COAT: The hair should be from 1.5 to 2 inches long, glossy and water repellent. Slightly curly, wavy hair is desirable. Kinky hair is a fault because it catches too many burrs.

COLOR: The most desirable color for an English Shepherd is a "true black-tan" (glossy black with tan markings). Tan dot over each eye, tan around the mouth, under the tail, tan bar across the chest, tan on all four feet running down to the ground. Now on the back legs the tan is only on the front side of the back legs and the black runs down to the ground on the back side of the back legs.

The markings may be a mahogany brown to a golden tan. A small amount of white on the chest is permissible and the dog is still to be classified as a true black-tan. A tri-color with a white ring neck is also good. Black with white markings are also acceptable as long as the white doesn't cover more than 1/3 the dog. The best white markings are: a white chest, a white tipped tail, white feet and a ring neck. (In mating black and white dogs together, you have to be careful or you will produce too many pups with too much white that will have to be sold at a discount)

Sable colored dogs are permissible for English Shepherds but are not desirable. The most desirable color for the English Shepherd is a "true black-tan" and the black should come down to the ground on the back side of the back legs. What is actually meant by black-tan is a glossy black coat with a tan trim.

In conclusion. the English Shepherd is a handsome breed of dog and just as versatile as he is attractive. For these dogs will tree coon, mink, squirrel, possum, skunk, chase wolves and can hold a grizzly bear at bay.

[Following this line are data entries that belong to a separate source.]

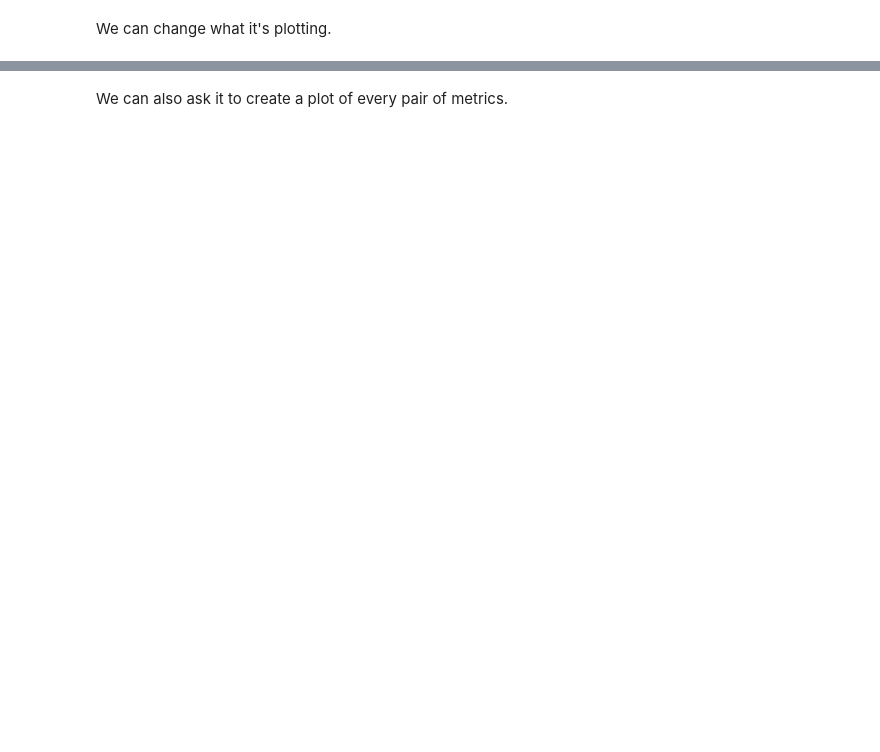
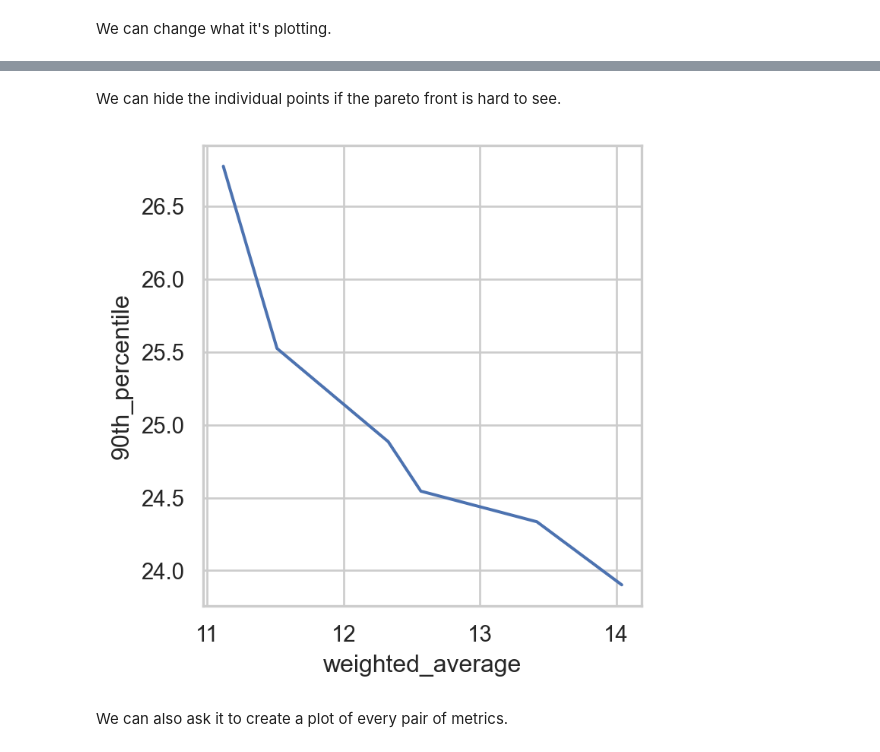
Before and after one commit to hsma-tools/lokigi, a Jupyter notebook: examples/location/no_geometry/no_geometry.ipynb, the cells around one changed output, grey strips where cells are left out. Drawn from its saved outputs; the diff is of its cells as text; code cells hidden in the pictures; blank space fills up the shorter version.

```diff
--- a/examples/location/no_geometry/no_geometry.ipynb
+++ b/examples/location/no_geometry/no_geometry.ipynb
@@ -186,3 +178,9 @@ solution_3.plot_simple_pareto_front(y_axis="90th_percentile")
+# %% [markdown]
+We can hide the individual points if the pareto front is hard to see.
+# %%
+solution_3.plot_simple_pareto_front(y_axis="90th_percentile", show_points=False)
+# %% [output]
+[figure, added]
 # %% [markdown]
 We can also ask it to create a plot of every pair of metrics.
 # %%
```
Also changed, not shown: parts of 11 cells of this notebook, 1 other file.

They also retrieve ducks as well as go a mile after the cows. The English Shepherd is indeed an all-around worker and wonderful companion.

Tom D. Stodghill